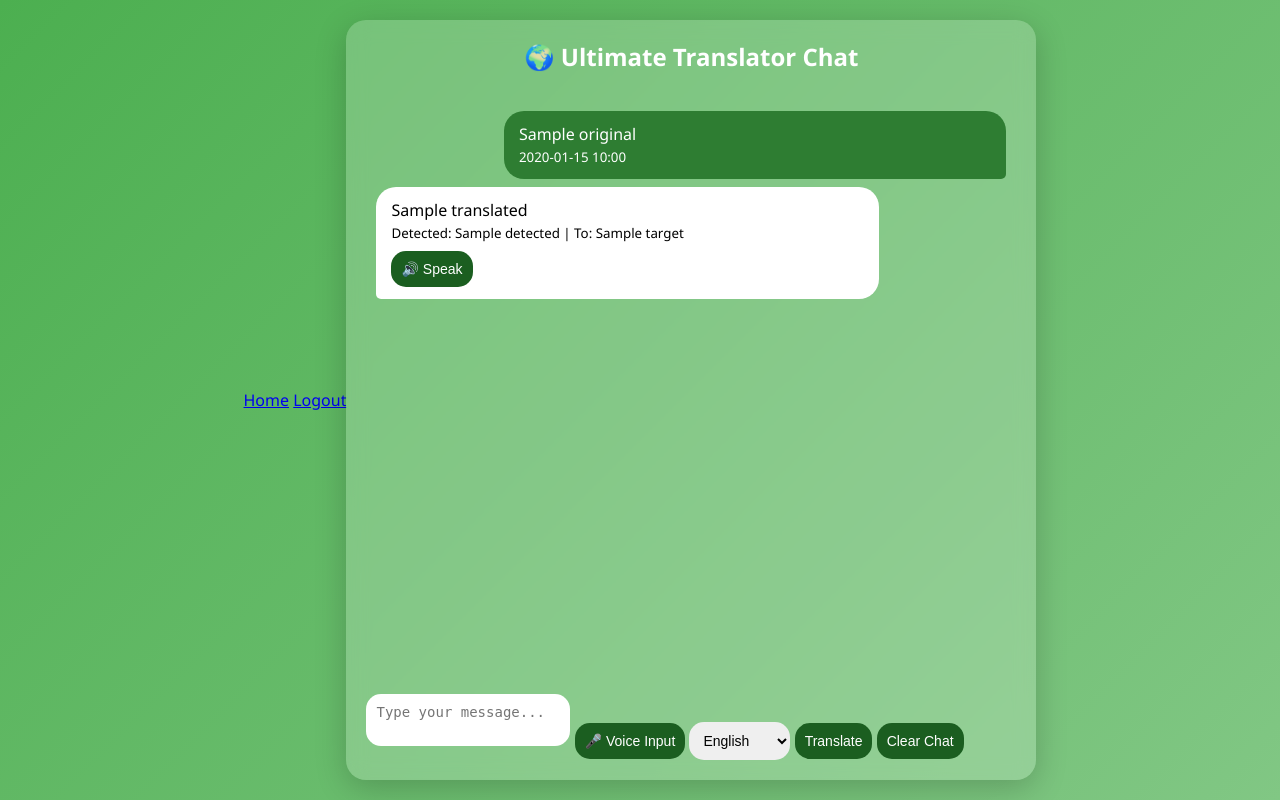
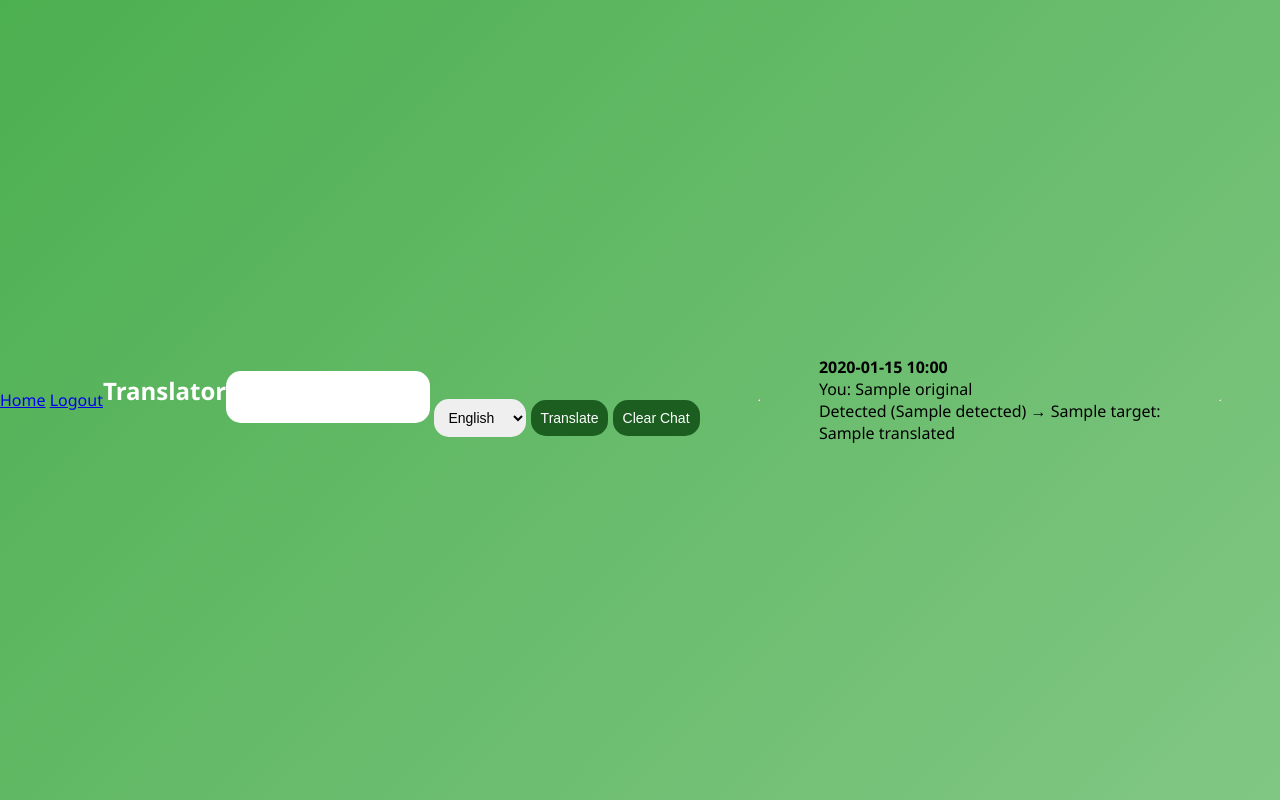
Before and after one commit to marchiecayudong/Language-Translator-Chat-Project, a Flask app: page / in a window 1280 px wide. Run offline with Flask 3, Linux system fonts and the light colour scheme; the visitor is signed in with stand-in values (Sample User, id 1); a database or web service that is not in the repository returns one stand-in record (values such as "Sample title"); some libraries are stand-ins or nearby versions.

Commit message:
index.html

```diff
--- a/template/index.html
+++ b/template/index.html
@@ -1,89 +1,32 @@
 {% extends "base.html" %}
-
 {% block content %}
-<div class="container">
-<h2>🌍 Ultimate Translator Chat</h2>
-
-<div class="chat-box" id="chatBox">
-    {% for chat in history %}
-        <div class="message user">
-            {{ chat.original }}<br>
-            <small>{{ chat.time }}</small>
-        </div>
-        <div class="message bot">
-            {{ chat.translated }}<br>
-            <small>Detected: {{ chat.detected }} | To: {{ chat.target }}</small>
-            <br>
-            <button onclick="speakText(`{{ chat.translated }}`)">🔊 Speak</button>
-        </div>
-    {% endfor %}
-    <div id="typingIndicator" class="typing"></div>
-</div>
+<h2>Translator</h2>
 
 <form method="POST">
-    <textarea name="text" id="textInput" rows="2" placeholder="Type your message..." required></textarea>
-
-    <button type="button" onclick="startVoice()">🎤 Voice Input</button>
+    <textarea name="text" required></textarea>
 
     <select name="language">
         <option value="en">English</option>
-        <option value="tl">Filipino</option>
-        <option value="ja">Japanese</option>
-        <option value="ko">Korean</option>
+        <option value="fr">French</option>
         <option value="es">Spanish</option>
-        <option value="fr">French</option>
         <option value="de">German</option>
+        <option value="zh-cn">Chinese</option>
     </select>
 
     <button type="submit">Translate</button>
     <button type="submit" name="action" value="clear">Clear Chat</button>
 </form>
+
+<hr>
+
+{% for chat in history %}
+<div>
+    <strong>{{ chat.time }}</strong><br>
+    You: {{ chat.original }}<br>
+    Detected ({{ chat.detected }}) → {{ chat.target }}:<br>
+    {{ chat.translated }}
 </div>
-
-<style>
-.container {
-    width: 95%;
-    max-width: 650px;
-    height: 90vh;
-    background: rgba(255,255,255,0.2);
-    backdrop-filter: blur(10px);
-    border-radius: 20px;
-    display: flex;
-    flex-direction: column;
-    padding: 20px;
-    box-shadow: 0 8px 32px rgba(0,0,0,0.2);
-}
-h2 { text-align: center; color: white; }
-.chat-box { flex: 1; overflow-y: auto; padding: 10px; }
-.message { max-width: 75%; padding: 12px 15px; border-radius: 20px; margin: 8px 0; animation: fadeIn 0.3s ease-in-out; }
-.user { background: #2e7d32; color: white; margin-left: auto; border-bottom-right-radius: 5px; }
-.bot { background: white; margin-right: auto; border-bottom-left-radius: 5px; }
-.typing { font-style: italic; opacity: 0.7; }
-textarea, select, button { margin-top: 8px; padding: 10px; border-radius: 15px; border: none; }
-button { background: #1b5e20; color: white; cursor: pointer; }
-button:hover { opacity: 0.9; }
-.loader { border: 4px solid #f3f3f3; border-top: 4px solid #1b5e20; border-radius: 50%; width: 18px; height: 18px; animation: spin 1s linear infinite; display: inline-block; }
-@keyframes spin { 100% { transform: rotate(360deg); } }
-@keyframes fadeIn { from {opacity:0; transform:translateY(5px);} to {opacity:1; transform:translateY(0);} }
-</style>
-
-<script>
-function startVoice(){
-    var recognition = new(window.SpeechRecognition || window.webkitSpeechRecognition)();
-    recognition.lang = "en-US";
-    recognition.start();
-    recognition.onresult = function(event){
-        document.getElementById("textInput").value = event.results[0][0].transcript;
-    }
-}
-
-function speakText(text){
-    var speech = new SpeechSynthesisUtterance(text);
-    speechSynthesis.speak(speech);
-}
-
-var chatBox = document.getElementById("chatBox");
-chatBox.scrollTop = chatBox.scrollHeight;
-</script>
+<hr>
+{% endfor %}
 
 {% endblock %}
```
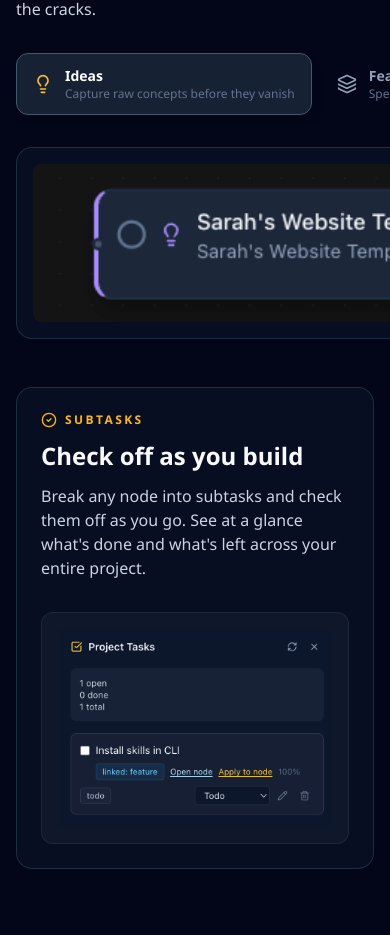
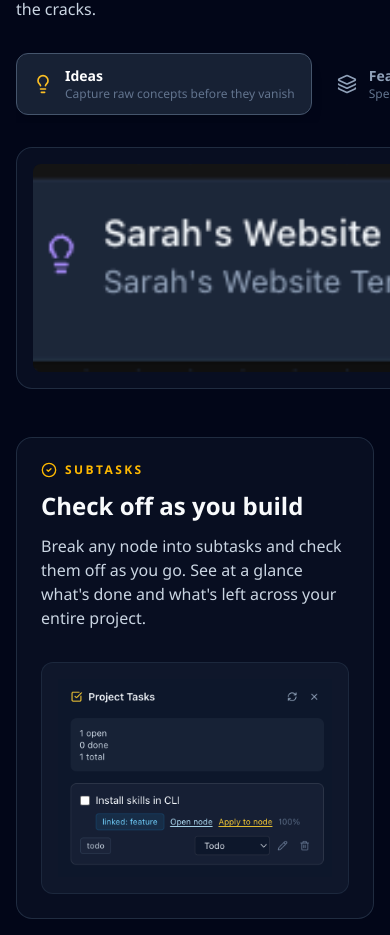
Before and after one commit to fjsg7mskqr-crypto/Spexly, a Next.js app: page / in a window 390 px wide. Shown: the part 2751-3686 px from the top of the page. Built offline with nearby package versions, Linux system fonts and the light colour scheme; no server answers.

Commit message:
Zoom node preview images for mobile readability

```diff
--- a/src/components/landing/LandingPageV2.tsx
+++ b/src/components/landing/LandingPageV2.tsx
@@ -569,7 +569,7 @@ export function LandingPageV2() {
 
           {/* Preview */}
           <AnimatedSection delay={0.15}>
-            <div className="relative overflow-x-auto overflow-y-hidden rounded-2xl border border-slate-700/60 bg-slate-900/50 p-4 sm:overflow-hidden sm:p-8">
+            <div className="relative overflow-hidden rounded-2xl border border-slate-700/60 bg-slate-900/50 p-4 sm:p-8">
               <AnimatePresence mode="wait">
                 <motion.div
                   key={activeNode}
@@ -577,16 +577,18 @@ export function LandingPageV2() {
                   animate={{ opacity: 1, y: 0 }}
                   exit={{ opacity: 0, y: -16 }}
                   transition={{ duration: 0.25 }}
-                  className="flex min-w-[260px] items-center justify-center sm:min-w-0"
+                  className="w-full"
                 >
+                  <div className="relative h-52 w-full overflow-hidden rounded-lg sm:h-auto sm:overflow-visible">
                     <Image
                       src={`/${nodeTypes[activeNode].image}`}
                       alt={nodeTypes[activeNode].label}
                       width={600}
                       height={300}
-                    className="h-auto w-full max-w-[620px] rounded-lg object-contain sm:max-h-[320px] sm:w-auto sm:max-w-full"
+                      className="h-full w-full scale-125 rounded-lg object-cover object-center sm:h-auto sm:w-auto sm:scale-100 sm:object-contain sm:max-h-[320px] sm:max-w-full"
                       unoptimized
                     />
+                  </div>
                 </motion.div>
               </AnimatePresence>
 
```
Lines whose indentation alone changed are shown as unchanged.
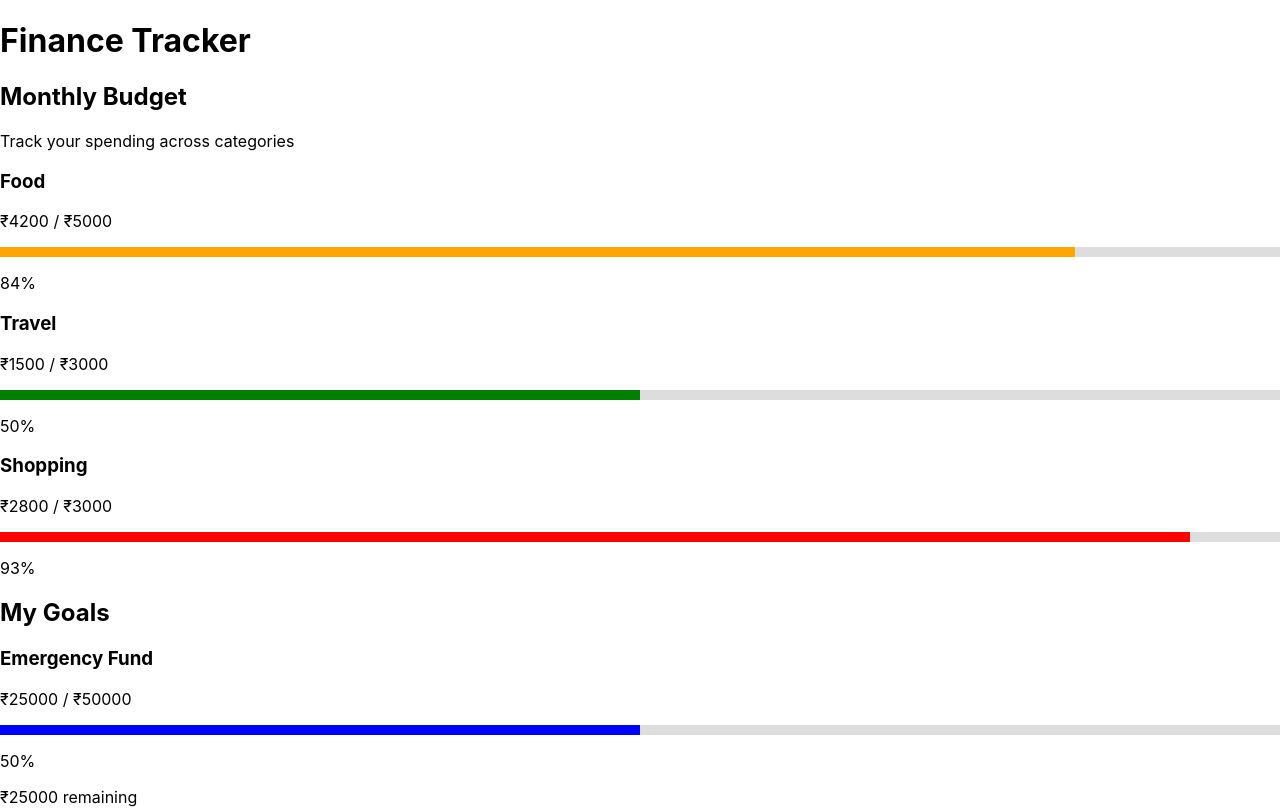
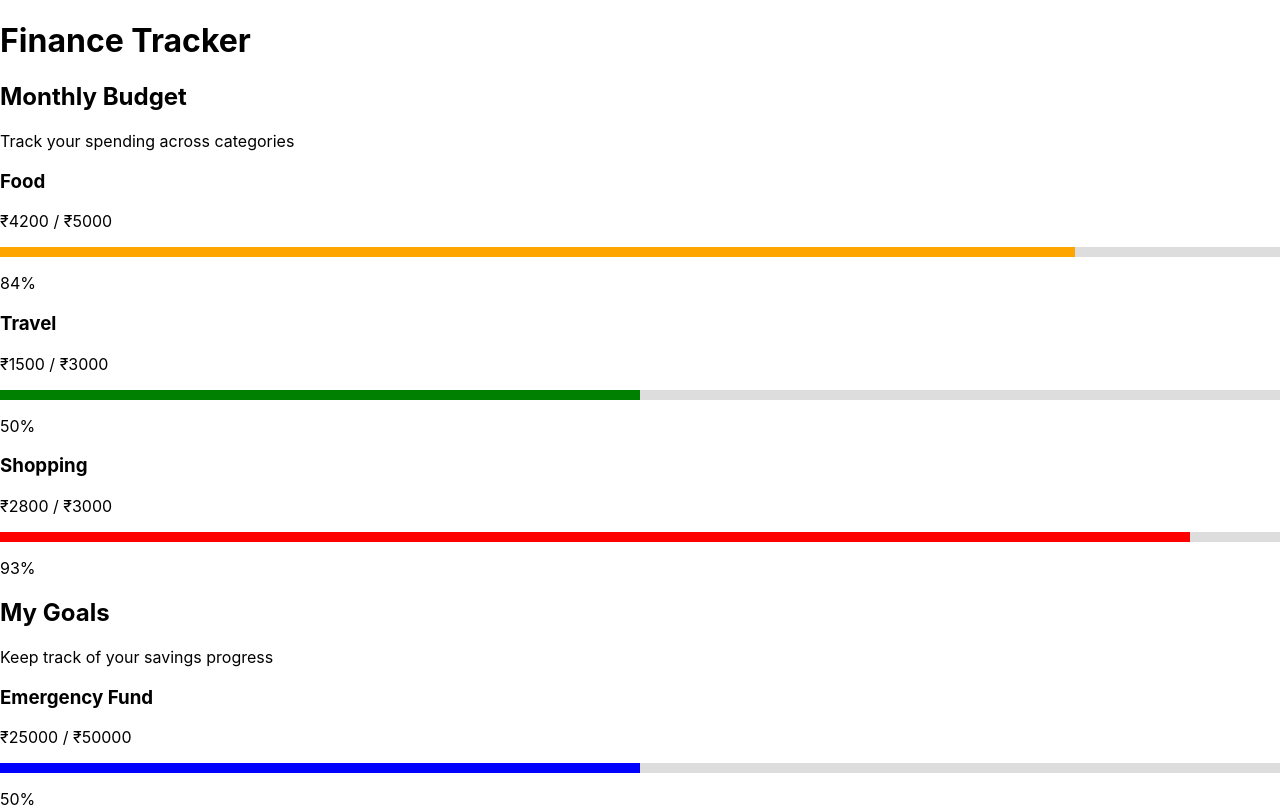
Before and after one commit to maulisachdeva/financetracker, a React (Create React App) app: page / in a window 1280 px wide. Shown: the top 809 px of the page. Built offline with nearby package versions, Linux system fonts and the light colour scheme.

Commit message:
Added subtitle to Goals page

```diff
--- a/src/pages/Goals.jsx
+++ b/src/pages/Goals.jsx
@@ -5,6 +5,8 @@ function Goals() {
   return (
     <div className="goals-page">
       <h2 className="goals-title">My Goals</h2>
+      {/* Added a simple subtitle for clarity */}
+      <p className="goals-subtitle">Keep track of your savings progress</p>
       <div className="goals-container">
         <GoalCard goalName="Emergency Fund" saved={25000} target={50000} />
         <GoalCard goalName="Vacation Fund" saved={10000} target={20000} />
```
--*--
» **WHAT YOU SHOULD DO**
Using the entries above, return each line that includes the word "function".

» **EXERCISE SOLUTION**
-function startVoice(){
-    recognition.onresult = function(event){
-function speakText(text){
@@ -569,7 +569,7 @@ export function LandingPageV2() {
@@ -577,16 +577,18 @@ export function LandingPageV2() {
@@ -5,6 +5,8 @@ function Goals() {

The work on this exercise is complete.